[Source data]
※ ※ ※

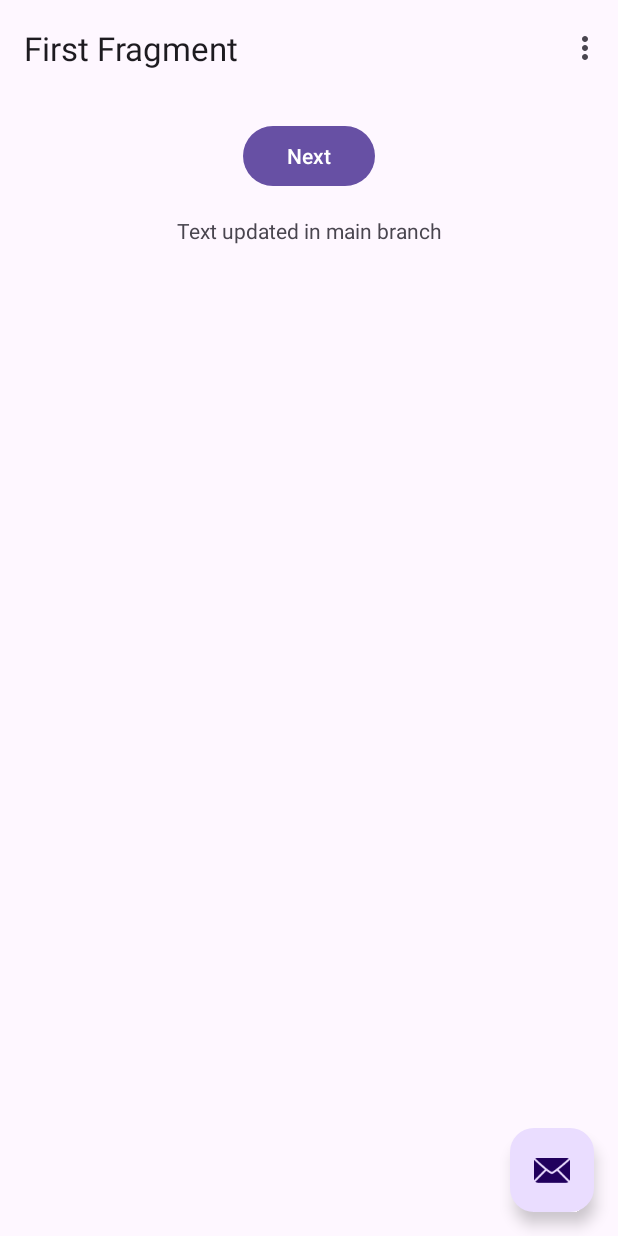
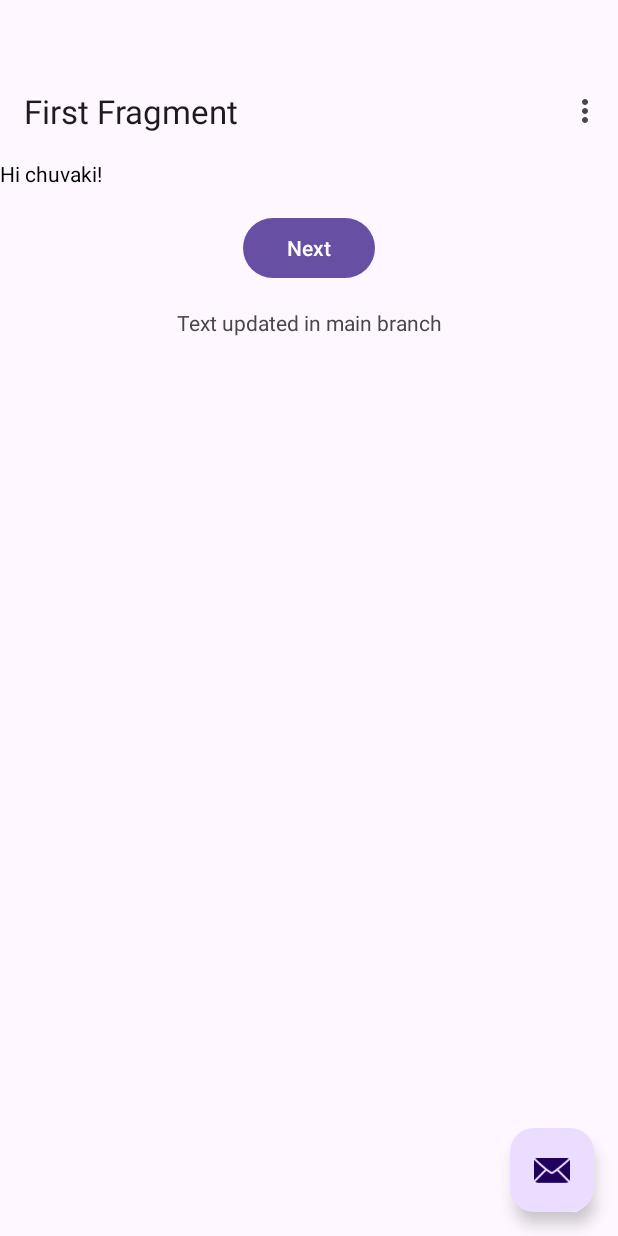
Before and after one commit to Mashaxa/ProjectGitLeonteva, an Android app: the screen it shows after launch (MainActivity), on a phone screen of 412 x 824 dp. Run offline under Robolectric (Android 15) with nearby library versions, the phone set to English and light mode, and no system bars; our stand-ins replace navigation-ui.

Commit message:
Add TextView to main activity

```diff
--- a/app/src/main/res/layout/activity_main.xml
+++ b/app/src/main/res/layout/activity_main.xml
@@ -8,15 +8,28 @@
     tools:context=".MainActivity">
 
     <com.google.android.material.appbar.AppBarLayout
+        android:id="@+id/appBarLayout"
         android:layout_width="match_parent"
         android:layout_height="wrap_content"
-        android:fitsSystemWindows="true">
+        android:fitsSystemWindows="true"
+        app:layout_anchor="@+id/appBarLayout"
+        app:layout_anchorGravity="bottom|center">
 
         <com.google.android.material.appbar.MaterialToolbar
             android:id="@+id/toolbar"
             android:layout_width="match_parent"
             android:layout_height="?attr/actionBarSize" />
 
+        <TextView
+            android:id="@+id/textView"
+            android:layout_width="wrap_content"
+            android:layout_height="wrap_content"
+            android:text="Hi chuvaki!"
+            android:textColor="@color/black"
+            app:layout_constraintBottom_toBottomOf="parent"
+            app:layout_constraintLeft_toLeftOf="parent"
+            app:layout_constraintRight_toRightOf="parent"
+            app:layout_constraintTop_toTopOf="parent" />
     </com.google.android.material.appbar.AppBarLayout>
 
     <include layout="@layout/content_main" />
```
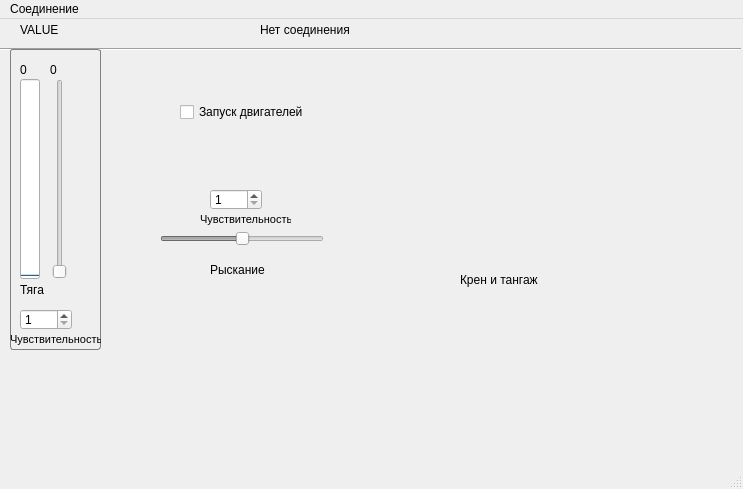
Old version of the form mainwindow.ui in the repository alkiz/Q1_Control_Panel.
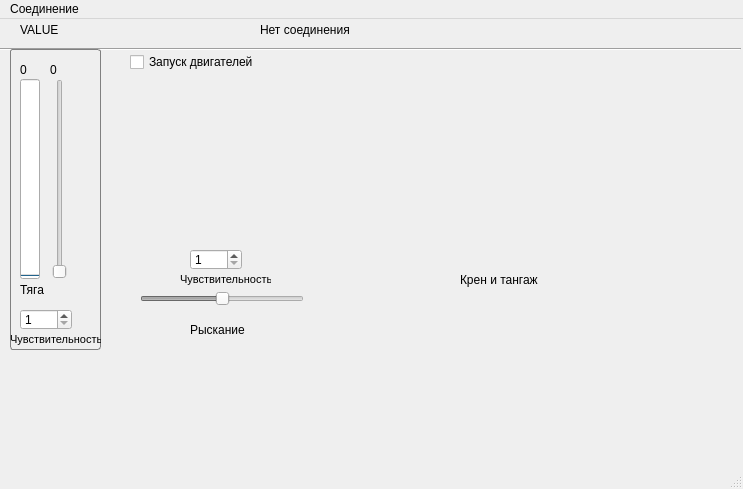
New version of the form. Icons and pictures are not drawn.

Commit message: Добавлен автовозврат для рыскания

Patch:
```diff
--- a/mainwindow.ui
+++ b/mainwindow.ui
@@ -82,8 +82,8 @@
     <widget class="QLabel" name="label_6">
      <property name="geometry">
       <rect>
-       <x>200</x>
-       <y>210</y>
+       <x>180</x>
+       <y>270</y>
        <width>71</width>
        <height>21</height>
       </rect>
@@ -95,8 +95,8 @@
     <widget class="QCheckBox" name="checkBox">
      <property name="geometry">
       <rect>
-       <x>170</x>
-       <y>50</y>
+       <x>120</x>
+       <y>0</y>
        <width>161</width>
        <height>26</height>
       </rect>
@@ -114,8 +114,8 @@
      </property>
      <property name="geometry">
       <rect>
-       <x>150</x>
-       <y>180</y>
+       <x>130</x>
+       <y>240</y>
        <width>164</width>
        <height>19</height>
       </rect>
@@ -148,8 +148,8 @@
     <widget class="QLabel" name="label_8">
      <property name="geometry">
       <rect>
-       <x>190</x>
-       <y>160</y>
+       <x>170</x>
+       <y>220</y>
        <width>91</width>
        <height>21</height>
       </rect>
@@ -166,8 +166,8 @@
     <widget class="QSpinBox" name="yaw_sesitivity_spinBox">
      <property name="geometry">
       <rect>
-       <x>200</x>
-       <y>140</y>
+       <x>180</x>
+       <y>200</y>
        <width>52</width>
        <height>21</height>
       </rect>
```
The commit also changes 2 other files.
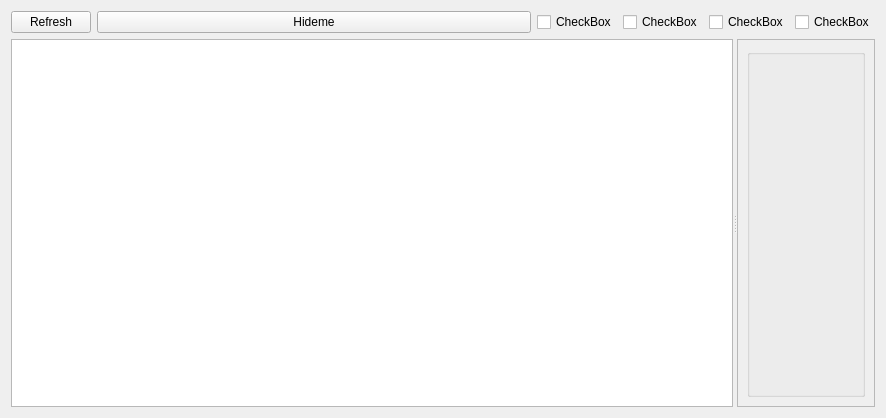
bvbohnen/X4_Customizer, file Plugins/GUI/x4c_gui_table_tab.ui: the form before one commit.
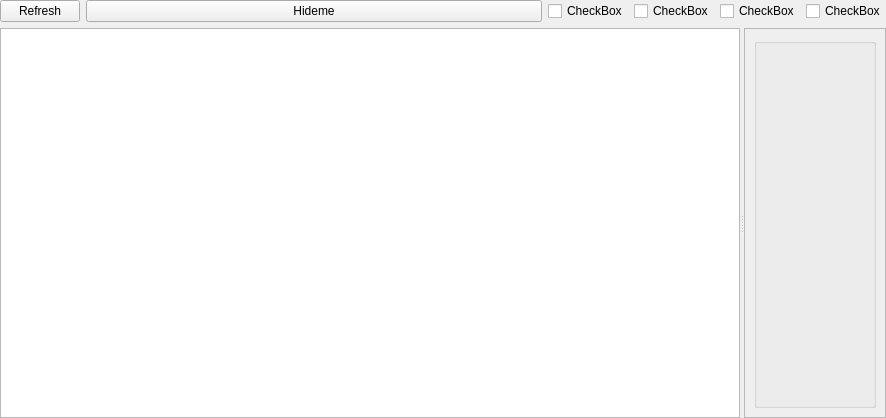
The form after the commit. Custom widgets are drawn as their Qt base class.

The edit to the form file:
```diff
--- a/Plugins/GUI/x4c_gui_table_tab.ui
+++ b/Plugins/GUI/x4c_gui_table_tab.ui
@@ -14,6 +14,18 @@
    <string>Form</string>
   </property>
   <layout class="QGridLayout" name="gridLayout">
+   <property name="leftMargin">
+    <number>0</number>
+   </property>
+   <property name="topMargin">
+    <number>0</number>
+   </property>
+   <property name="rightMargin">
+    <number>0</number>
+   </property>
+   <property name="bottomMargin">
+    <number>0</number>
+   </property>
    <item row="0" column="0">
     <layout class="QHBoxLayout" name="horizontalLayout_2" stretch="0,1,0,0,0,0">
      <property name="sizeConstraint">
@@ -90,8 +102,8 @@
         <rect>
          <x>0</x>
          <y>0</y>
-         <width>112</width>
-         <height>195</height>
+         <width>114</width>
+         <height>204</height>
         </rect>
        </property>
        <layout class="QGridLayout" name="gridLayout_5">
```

※ ※ ※

THE PROBLEM -
If a line of the data holds the string "fitsSystemWindows", list it.

ANSWER AREA -
-        android:fitsSystemWindows="true">
+        android:fitsSystemWindows="true"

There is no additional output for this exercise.